The answer must be every line below that contains the string "BIGINT".

[Change detection outputs]
────────
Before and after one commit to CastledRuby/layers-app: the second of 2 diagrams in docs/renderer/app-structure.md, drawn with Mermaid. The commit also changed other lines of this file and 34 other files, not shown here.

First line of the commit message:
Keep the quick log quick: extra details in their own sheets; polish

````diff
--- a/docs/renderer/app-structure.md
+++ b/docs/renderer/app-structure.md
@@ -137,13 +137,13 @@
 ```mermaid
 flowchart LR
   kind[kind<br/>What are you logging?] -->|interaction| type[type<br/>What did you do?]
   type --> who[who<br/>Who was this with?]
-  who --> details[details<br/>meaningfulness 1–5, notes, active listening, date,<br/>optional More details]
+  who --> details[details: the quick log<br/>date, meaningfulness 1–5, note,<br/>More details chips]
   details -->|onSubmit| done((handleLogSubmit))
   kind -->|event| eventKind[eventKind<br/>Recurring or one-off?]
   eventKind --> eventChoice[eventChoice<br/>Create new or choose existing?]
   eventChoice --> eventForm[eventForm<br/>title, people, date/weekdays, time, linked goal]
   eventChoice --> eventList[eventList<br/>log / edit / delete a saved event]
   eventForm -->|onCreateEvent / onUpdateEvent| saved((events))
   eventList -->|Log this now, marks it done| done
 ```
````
────────
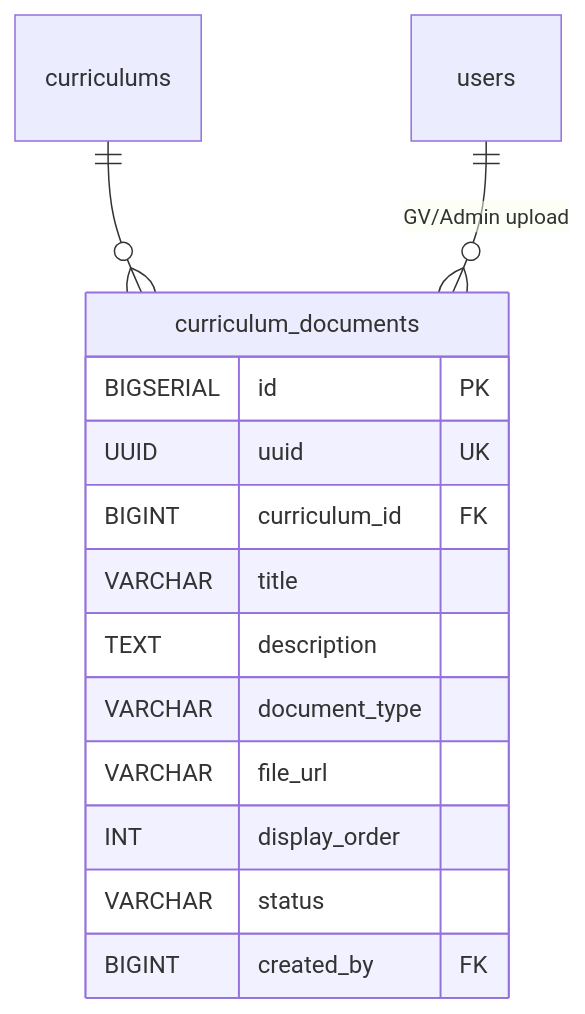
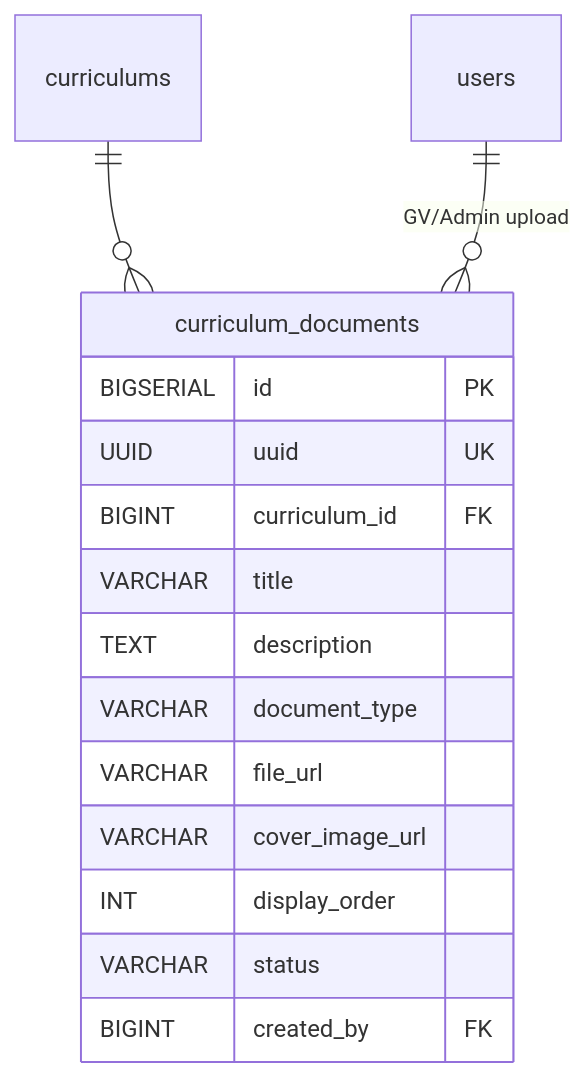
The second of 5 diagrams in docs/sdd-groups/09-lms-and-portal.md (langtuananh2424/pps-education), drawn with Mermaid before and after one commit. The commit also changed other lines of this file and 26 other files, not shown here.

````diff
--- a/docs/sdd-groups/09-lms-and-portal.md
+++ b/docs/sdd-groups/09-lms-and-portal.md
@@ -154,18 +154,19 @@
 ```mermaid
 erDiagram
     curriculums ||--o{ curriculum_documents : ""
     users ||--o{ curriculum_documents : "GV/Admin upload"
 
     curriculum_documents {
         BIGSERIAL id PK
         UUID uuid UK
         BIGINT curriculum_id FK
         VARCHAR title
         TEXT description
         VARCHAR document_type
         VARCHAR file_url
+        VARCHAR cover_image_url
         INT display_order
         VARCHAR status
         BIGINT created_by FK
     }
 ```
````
────────
**Response area:**
         BIGINT curriculum_id FK
         BIGINT created_by FK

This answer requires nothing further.